kristopher Apr 2013 OP
Kolesar Apr 2013 #1
freshwest Apr 2013 #2
Iliyah Apr 2013 #3

Response to kristopher (Original post)

Sun Apr 28, 2013, 08:14 PM

1. “high electricity prices" in Ohio and New Jersey because of the nukes in the rate base

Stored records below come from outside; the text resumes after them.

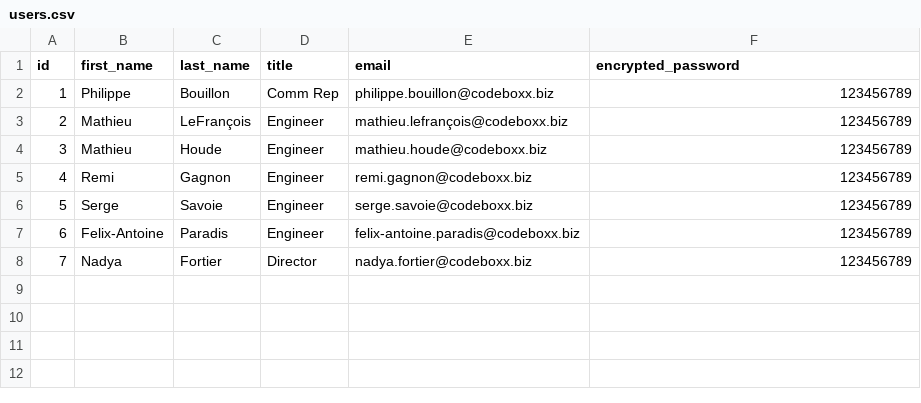
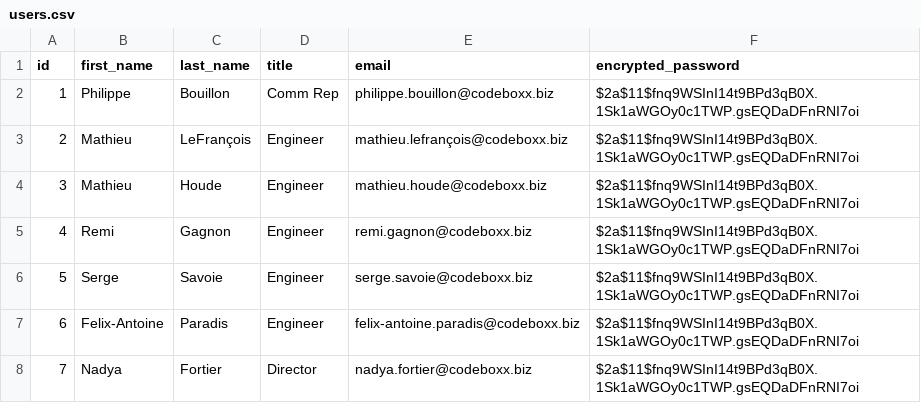
Before and after one commit to Tsitchom/Rocket_Elevators_Foundation, a CSV file: lib/seeds/users.csv, drawn as a sheet.

Commit message:
user password problem okay

```diff
--- a/lib/seeds/users.csv
+++ b/lib/seeds/users.csv
@@ -1,8 +1,8 @@
 id,first_name,last_name,title,email,encrypted_password
-1,Philippe,Bouillon,Comm Rep,philippe.bouillon@codeboxx.biz,123456789
-2,Mathieu,LeFrançois,Engineer,mathieu.lefrançois@codeboxx.biz,123456789
-3,Mathieu,Houde,Engineer,mathieu.houde@codeboxx.biz,123456789
-4,Remi,Gagnon,Engineer,remi.gagnon@codeboxx.biz,123456789
-5,Serge,Savoie,Engineer,serge.savoie@codeboxx.biz,123456789
-6,Felix-Antoine,Paradis,Engineer,felix-antoine.paradis@codeboxx.biz,123456789
-7,Nadya,Fortier,Director,nadya.fortier@codeboxx.biz,123456789
+1,Philippe,Bouillon,Comm Rep,philippe.bouillon@codeboxx.biz,$2a$11$fnq9WSInI14t9BPd3qB0X.1Sk1aWGOy0c1TWP.gsEQDaDFnRNI7oi
+2,Mathieu,LeFrançois,Engineer,mathieu.lefrançois@codeboxx.biz,$2a$11$fnq9WSInI14t9BPd3qB0X.1Sk1aWGOy0c1TWP.gsEQDaDFnRNI7oi
+3,Mathieu,Houde,Engineer,mathieu.houde@codeboxx.biz,$2a$11$fnq9WSInI14t9BPd3qB0X.1Sk1aWGOy0c1TWP.gsEQDaDFnRNI7oi
+4,Remi,Gagnon,Engineer,remi.gagnon@codeboxx.biz,$2a$11$fnq9WSInI14t9BPd3qB0X.1Sk1aWGOy0c1TWP.gsEQDaDFnRNI7oi
+5,Serge,Savoie,Engineer,serge.savoie@codeboxx.biz,$2a$11$fnq9WSInI14t9BPd3qB0X.1Sk1aWGOy0c1TWP.gsEQDaDFnRNI7oi
+6,Felix-Antoine,Paradis,Engineer,felix-antoine.paradis@codeboxx.biz,$2a$11$fnq9WSInI14t9BPd3qB0X.1Sk1aWGOy0c1TWP.gsEQDaDFnRNI7oi
+7,Nadya,Fortier,Director,nadya.fortier@codeboxx.biz,$2a$11$fnq9WSInI14t9BPd3qB0X.1Sk1aWGOy0c1TWP.gsEQDaDFnRNI7oi
```
Also changed, not shown: 4 other files.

13.5 cents/kilowatt*hour for the last twenty five years where I live in Ohio.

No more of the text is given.